By Rob Jackson
Rob Jackson keeps on switching things around, continually switching genres for his next thing, this latest a historical tome, “An Octavian Columbas Adventure“, set somewhere remote, maybe ancient Britain, definitely during Roman times. It’s a murder mystery of sorts, perhaps Jackson’s very own version of something akin to Eco’s “The Name Of The Rose“. Maybe.
Second page and it’s already doing the thing I do rather enjoy with Jackson’s comics, the comedic tone, deliberately somewhat at odds with the setting of the story. Our very first meeting of Octavian Columbus, and his slave Quinceps…
It’s the little moments, looking at Quinceps, Columbus’ deadpan retort to the Centurion, “Thanks for the offer Centurion, but we’d better get to work…“. Yep, that’s the humour I’ve come to enjoy and somewhat expect from Jackson.
Columbus is here to investigate some strange going-ons at the camp, patrols vanishing, the governor dropping dead just the other week, all the usual methods of investigation exhausted….
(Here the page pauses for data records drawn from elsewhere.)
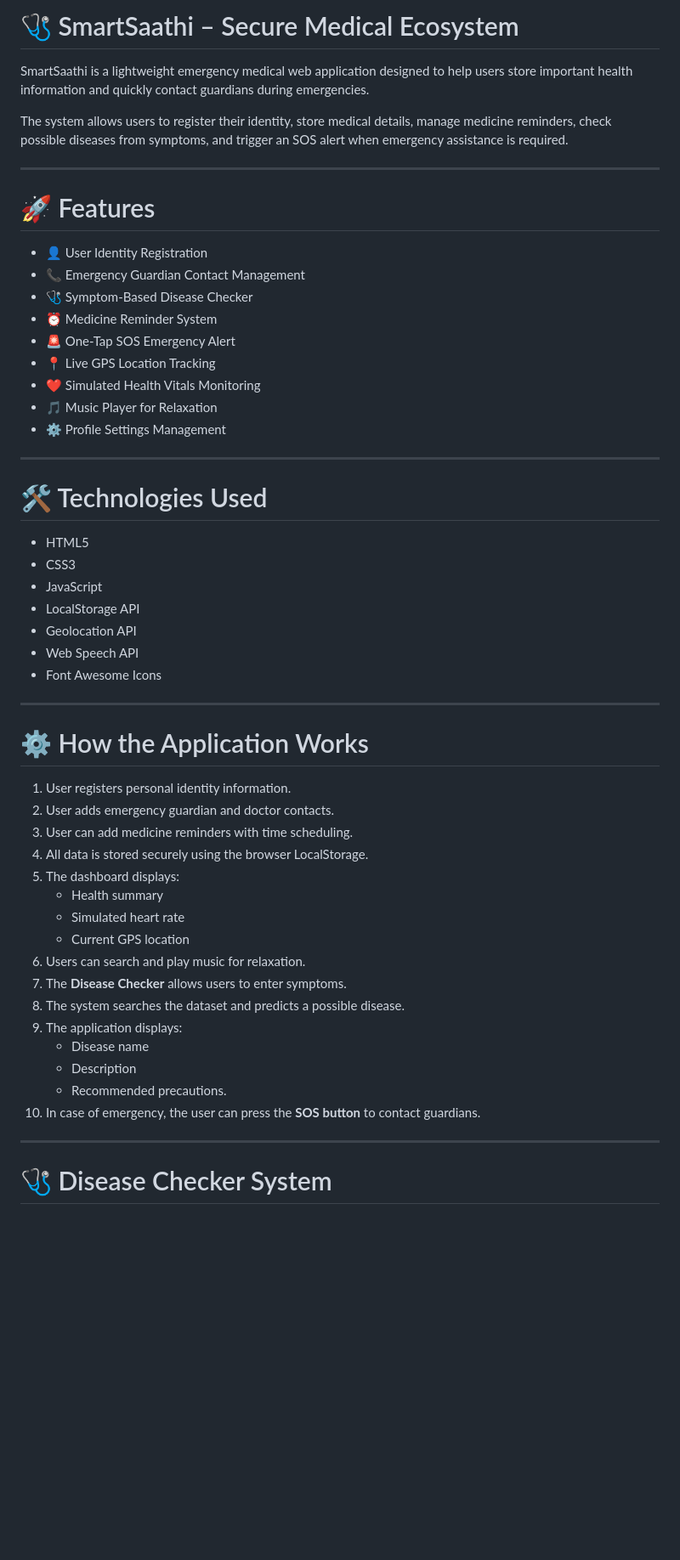
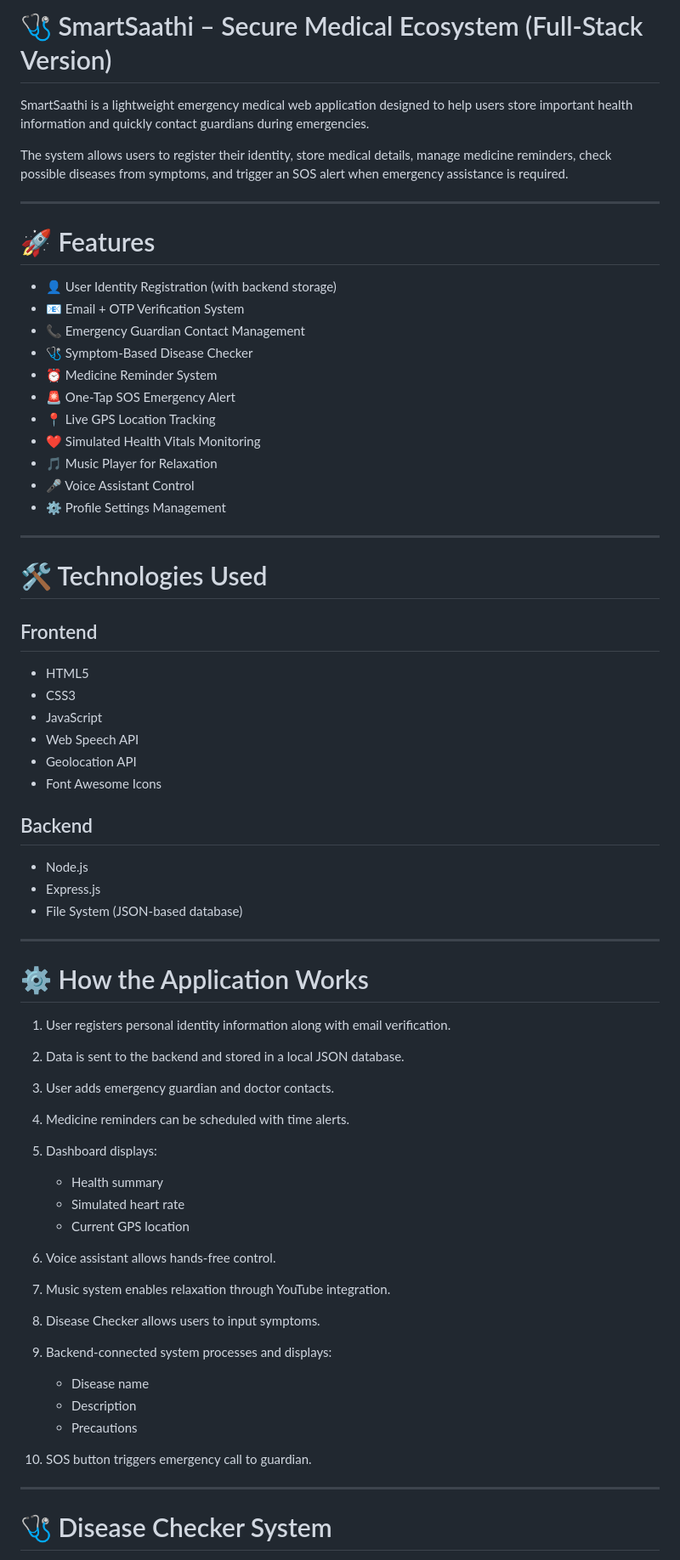
Before and after one commit to akshita0819/SmartSaathi, a Markdown page: README.md, the part around one of its changes. Shown at 85% size. Drawn GitHub-style; blank space fills up the shorter version.

```diff
--- a/README.md
+++ b/README.md
@@ -1,4 +1,4 @@
-# 🩺 SmartSaathi – Secure Medical Ecosystem
+# 🩺 SmartSaathi – Secure Medical Ecosystem (Full-Stack Version)
 
 SmartSaathi is a lightweight emergency medical web application designed to help users store important health information and quickly contact guardians during emergencies.
 
@@ -8,48 +8,59 @@ The system allows users to register their identity, store medical details, manag
 
 # 🚀 Features
 
-- 👤 User Identity Registration
-- 📞 Emergency Guardian Contact Management
-- 🩺 Symptom-Based Disease Checker
-- ⏰ Medicine Reminder System
-- 🚨 One-Tap SOS Emergency Alert
-- 📍 Live GPS Location Tracking
-- ❤️ Simulated Health Vitals Monitoring
-- 🎵 Music Player for Relaxation
-- ⚙️ Profile Settings Management
+* 👤 User Identity Registration (with backend storage)
+* 📧 Email + OTP Verification System
+* 📞 Emergency Guardian Contact Management
+* 🩺 Symptom-Based Disease Checker
+* ⏰ Medicine Reminder System
+* 🚨 One-Tap SOS Emergency Alert
+* 📍 Live GPS Location Tracking
+* ❤️ Simulated Health Vitals Monitoring
+* 🎵 Music Player for Relaxation
+* 🎤 Voice Assistant Control
+* ⚙️ Profile Settings Management
 
 ---
 
 # 🛠 Technologies Used
 
-- HTML5
-- CSS3
-- JavaScript
-- LocalStorage API
-- Geolocation API
-- Web Speech API
-- Font Awesome Icons
+## Frontend
+
+* HTML5
+* CSS3
+* JavaScript
+* Web Speech API
+* Geolocation API
+* Font Awesome Icons
+
+## Backend
+
+* Node.js
+* Express.js
+* File System (JSON-based database)
 
 ---
 
 # ⚙️ How the Application Works
 
-1. User registers personal identity information.
-2. User adds emergency guardian and doctor contacts.
-3. User can add medicine reminders with time scheduling.
-4. All data is stored securely using the browser LocalStorage.
-5. The dashboard displays:
-   - Health summary
-   - Simulated heart rate
-   - Current GPS location
-6. Users can search and play music for relaxation.
-7. The **Disease Checker** allows users to enter symptoms.
-8. The system searches the dataset and predicts a possible disease.
-9. The application displays:
-   - Disease name
-   - Description
-   - Recommended precautions.
-10. In case of emergency, the user can press the **SOS button** to contact guardians.
+1. User registers personal identity information along with email verification.
+2. Data is sent to the backend and stored in a local JSON database.
+3. User adds emergency guardian and doctor contacts.
+4. Medicine reminders can be scheduled with time alerts.
+5. Dashboard displays:
+
+   * Health summary
+   * Simulated heart rate
+   * Current GPS location
+6. Voice assistant allows hands-free control.
+7. Music system enables relaxation through YouTube integration.
+8. Disease Checker allows users to input symptoms.
+9. Backend-connected system processes and displays:
+
+   * Disease name
+   * Description
+   * Precautions
+10. SOS button triggers emergency call to guardian.
 
 ---
 
```
Also changed, not shown: other parts of README.md (+69 -26 lines).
“My men picked up the local suspicious characters. I tried crucifying them, I tried not crucifying them. They said nothing. I’m at my wits end”.
Oh yes, rigorous. So off the pair go, investigating in their own unique fashion, Quinceps remarkably talented, autopsies without leaving a mark a speciality, whereas Columbas is more the thinker, not content with the ever so convenient resolution to the Governors death. Heading out of camp on a hunch leads to a showdown with some very crazed barbarians, looking a little Pictish, the trail back into camp, unusual drugs, another death, ominous talk of “The Megapode”, disguises, undercover work, more unusual drugs, more about “The Megapode”…. all very mysterious, all very well done.
So, great start. Jackson’s work is the absolute definitive proof to my mind of the power of well done storytelling. No matter how good the art is, if the storytelling doesn’t sell the story, if the flow and pace of the work isn’t right, everything falls apart. Jackson’s art is hardly what you would call refined, but that’s almost immaterial to the enjoyment within the pages. Everything works, it all makes sense, the mystery is mysterious, the adventure thrilling, the humour humorous, and the storytelling ties it all together.
But the thing that makes Slaves Of The Megapode work so well is the Roman double act of Columbus and Quinceps:
“Did you ever come across tales of such a substance in your education?”
“It reminds me of the story of the Lous Eaters, told by the Greeks.”
“And does that end happily?”
“Not really. Everyone dies.”
“Well, that’s the Greeks for you. Miserable lot.”
Boom tish. Great lines a plenty throughout. Roll on issue 2.
You can get hold of Slaves Of The Megapode from Rob Jackson at his website.